(Required work)
Search the records that follow and extract every line containing the string "html".

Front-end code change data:

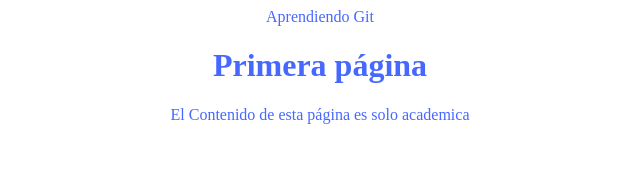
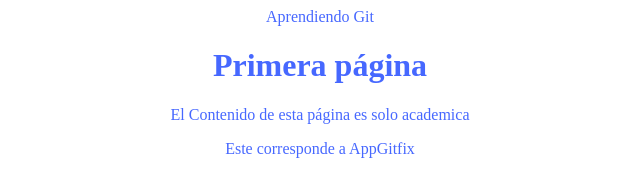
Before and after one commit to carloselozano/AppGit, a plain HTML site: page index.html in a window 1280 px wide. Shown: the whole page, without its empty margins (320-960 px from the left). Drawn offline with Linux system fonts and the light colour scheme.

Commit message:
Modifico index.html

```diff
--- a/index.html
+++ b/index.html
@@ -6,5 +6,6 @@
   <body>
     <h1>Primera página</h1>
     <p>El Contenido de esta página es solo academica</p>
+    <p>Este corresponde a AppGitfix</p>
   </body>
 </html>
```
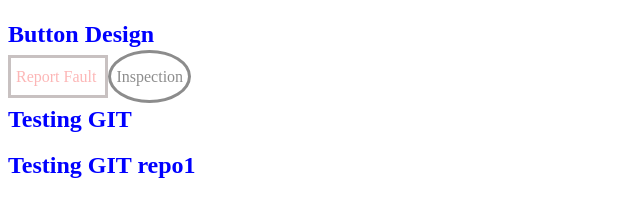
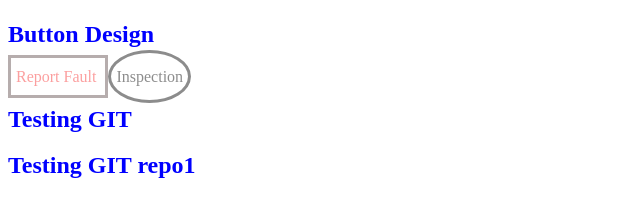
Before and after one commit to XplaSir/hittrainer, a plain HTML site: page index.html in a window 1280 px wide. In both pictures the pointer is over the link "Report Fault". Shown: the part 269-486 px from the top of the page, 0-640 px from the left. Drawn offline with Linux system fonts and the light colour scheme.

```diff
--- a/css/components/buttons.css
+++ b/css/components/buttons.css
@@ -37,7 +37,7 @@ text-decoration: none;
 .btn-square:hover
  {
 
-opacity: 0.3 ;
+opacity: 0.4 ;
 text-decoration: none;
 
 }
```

==

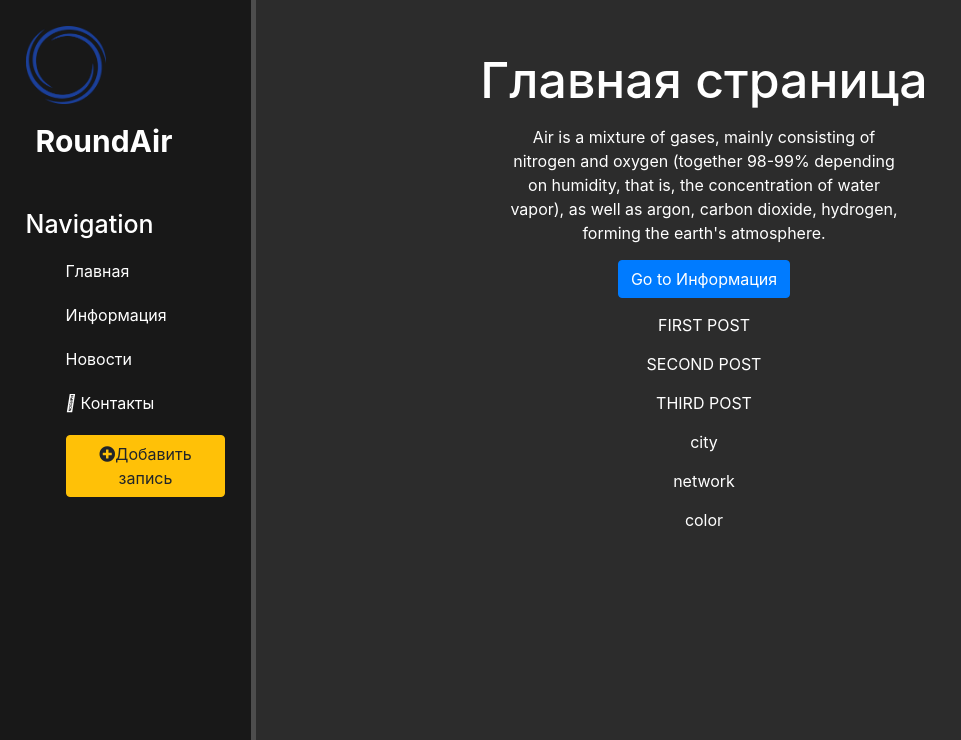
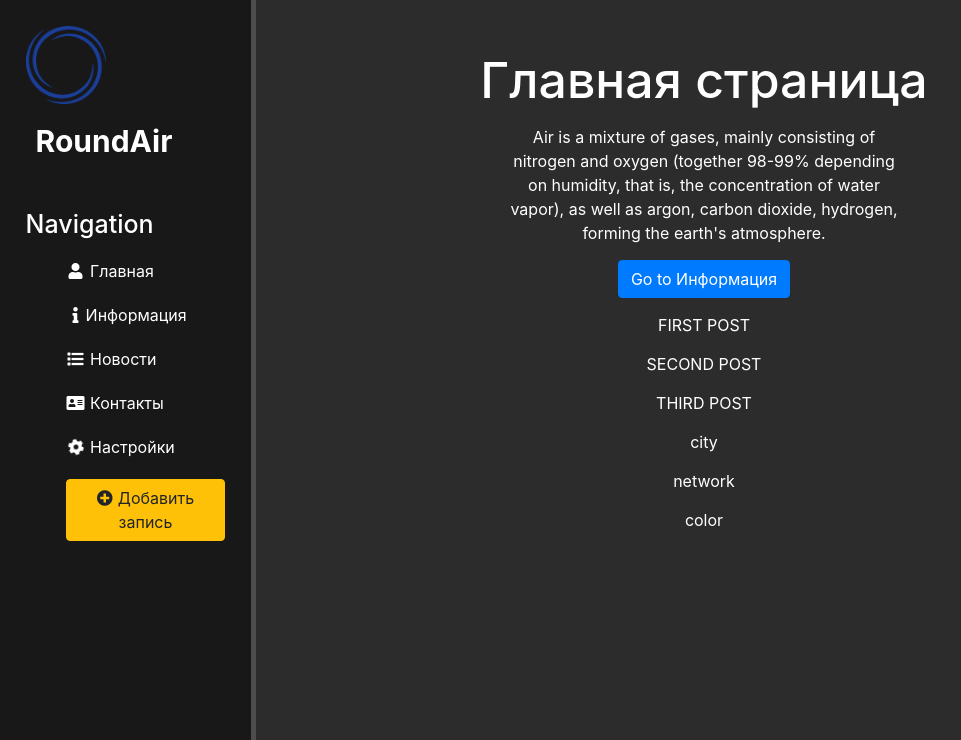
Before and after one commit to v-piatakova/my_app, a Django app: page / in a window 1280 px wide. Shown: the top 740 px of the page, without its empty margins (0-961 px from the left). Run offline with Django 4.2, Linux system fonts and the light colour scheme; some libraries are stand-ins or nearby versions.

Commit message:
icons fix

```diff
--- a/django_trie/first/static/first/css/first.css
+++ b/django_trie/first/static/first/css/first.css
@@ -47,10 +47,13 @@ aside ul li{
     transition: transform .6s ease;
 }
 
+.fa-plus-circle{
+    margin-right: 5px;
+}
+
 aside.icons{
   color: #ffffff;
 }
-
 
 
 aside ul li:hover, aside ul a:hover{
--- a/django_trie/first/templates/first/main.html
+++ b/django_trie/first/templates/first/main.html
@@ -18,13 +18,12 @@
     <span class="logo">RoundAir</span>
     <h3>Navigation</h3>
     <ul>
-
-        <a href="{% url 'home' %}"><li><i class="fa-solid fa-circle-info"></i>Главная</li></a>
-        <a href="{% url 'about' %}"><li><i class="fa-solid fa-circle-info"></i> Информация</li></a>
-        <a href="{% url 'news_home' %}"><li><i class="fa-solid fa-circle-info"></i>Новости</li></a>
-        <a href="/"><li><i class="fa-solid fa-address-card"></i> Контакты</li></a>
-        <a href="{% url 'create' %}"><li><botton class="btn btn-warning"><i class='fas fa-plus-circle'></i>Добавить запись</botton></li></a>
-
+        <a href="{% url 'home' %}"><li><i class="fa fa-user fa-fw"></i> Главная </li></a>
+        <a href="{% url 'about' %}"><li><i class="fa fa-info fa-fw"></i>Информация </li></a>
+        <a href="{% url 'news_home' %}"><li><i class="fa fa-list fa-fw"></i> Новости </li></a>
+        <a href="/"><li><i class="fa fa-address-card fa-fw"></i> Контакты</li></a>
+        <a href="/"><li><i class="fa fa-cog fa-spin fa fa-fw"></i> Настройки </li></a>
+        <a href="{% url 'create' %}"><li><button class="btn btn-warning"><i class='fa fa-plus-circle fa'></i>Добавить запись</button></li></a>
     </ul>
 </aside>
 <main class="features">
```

(Solved problem)
Before and after one commit to carloselozano/AppGit, a plain HTML site: page index.html in a window 1280 px wide. Shown: the whole page, without its empty margins (320-960 px from the left). Drawn offline with Linux system fonts and the light colour scheme.
Modifico index.html
--- a/index.html
+++ b/index.html
 </html>
Before and after one commit to XplaSir/hittrainer, a plain HTML site: page index.html in a window 1280 px wide. In both pictures the pointer is over the link "Report Fault". Shown: the part 269-486 px from the top of the page, 0-640 px from the left. Drawn offline with Linux system fonts and the light colour scheme.
--- a/django_trie/first/templates/first/main.html
+++ b/django_trie/first/templates/first/main.html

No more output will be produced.